Unfortunately, once on a local website, the global gateway is located in the footer, making it less user friendly, though the globe icon does help.
Why global gateways matter
Nissan has still not been able to secure the nissan.com domain, forcing it to host its global home page at nissan-global.com. Its US home page is located at nissanusa.com. Here is what visitors to nissan.com see:
Not every company can get ahold of the .com domain. But if you can’t, it’s imperative that you employ a global and user-friendly global gateway (which Nissan does not do currently).
On a positive note, Nissan was an early leader in support for local-language content and social feeds, like the following example from France, which is embedded on the home page. This type of content creates a fresher and more local look and feel to the localized websites.
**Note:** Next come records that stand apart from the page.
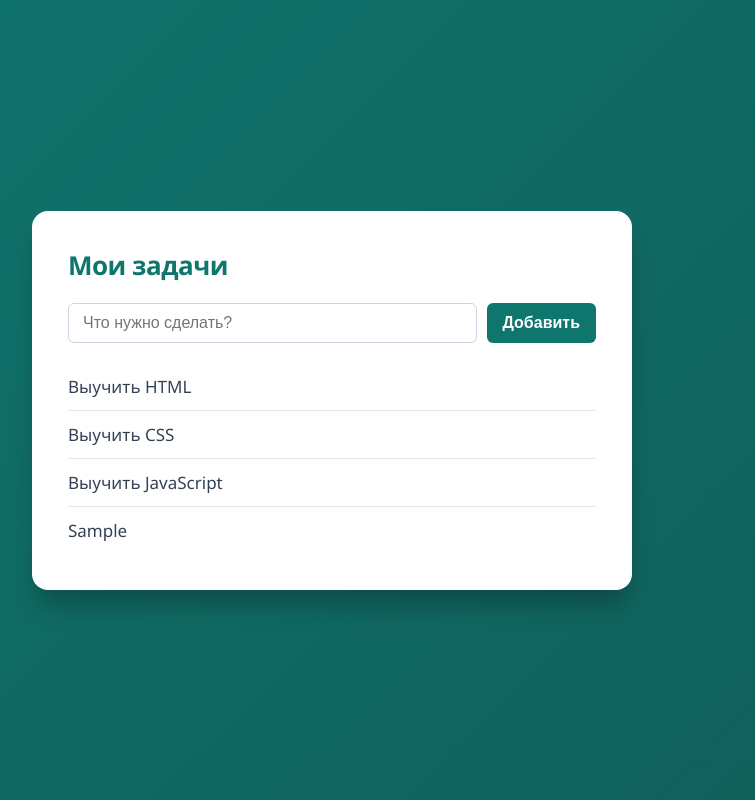
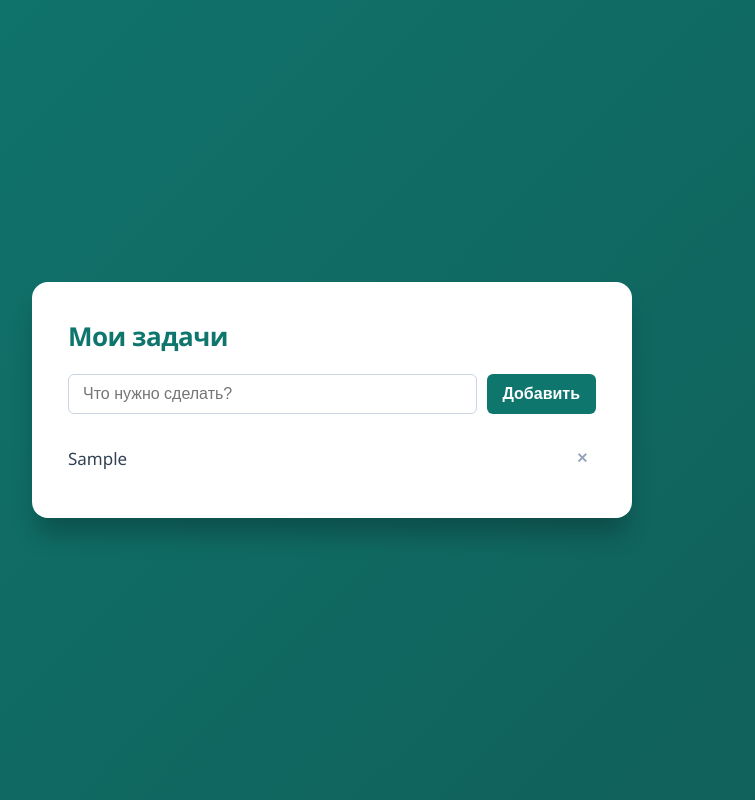
Before and after one commit to ZazRX8/todo-app, a plain HTML site: page index.html in a window 1280 px wide. Both pictures are taken after typing "Sample" into the empty fields and a click on the button "Добавить". Shown: the whole page, without its empty margins (308-1063 px from the left). Drawn offline with Linux system fonts and the light colour scheme.

Commit message:
Перевёл список задач на массив данных и render, добавил удаление

```diff
--- a/index.html
+++ b/index.html
@@ -15,9 +15,7 @@
     </div>
 
     <ul id="task-list">
-      <li>Выучить HTML</li>
-      <li>Выучить CSS</li>
-      <li>Выучить JavaScript</li>
+
     </ul>
   </main>
   <script src="script.js"></script>
--- a/script.js
+++ b/script.js
@@ -2,17 +2,68 @@ const input = document.getElementById("task-input");
 const addButton = document.getElementById("add-button");
 const taskList = document.getElementById("task-list");
 
-addButton.addEventListener("click", function () {
+let tasks = [];
+let nextId = 1;
+
+function render() {
+  taskList.innerHTML = "";
+
+  tasks.forEach(function (task) {
+    const li = document.createElement("li");
+    li.textContent = task.text;
+
+    if (task.done) {
+      li.classList.add("done");
+    }
+
+    // Клик по самой задаче — переключаем статус выполнения
+    li.addEventListener("click", function () {
+      task.done = !task.done;
+      render();
+    });
+
+    // Бонус: кнопка удаления
+    const deleteBtn = document.createElement("button");
+    deleteBtn.textContent = "✕";
+    deleteBtn.classList.add("delete-btn");
+
+    deleteBtn.addEventListener("click", function (event) {
+      // Останавливаем всплытие, чтобы клик по крестику не засчитался как клик по li
+      event.stopPropagation();
+
+      tasks = tasks.filter(function (t) {
+        return t.id !== task.id;
+      });
+      render();
+    });
+
+    li.appendChild(deleteBtn);
+    taskList.appendChild(li);
+  });
+}
+
+function addTask() {
   const text = input.value.trim();
 
   if (text === "") {
     return;
   }
 
-  const li = document.createElement("li");
-  li.textContent = text;
+  tasks.push({
+    id: nextId,
+    text: text,
+    done: false,
+  });
 
-  taskList.appendChild(li);
+  nextId++;
+  input.value = "";
+  render();
+}
 
-  input.value = "";
+addButton.addEventListener("click", addTask);
+
+input.addEventListener("keydown", function (event) {
+  if (event.key === "Enter") {
+    addTask();
+  }
 });
--- a/style.css
+++ b/style.css
@@ -77,13 +77,37 @@ button:hover {
   list-style: none;
 }
 
+
+li:last-child {
+  border-bottom: none;
+}
+
+.done {
+  text-decoration: line-through;
+  color: #94a3b8;
+}
+
+/* Выравниваем текст задачи слева, а крестик — справа */
 li {
+  display: flex;
+  justify-content: space-between;
+  align-items: center;
   padding: 12px 0;
   border-bottom: 1px solid #e2e8f0;
   font-size: 17px;
   color: #334155;
+  cursor: pointer;
 }
 
-li:last-child {
-  border-bottom: none;
+/* Аккуратная кнопка удаления */
+.delete-btn {
+  background-color: transparent;
+  color: #94a3b8;
+  padding: 4px 8px;
+  font-size: 14px;
 }
+
+.delete-btn:hover {
+  background-color: #fee2e2;
+  color: #ef4444;
+}
```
Tesla held steady at 17 languages over the past year, lagging far behind companies like BMW and Mercedes. Tesla continues to rely too heavily on flags for navigation:
The use of the Taiwan flag here is potentially problematic given Tesla’s investment in China. And the Taiwan/China issue is just one of many reasons that companies should avoid displaying flags on their websites.
Here are a few additional highlights from the report:
- Five of the 16 companies added languages over the past year.
- The automotive sector has long been a leader in languages. The average number of languages supported by these 16 websites is an above-average 41 languages.
- One company became the first automaker to surpass 50 languages.
- More than half of the websites do an exceptional job of supporting country codes
- One automaker began using language negotiation to improve the global user experience
- The automotive industry, despite doing such a good job building global products, has struggled to support global consistency across its many locales. And this results in more costly and time-consuming maintenance of the different websites.
We devote 40 pages to automotive website profiles.
For the full 500+ page report (and additional reports), check out the Web Globalization Report Card.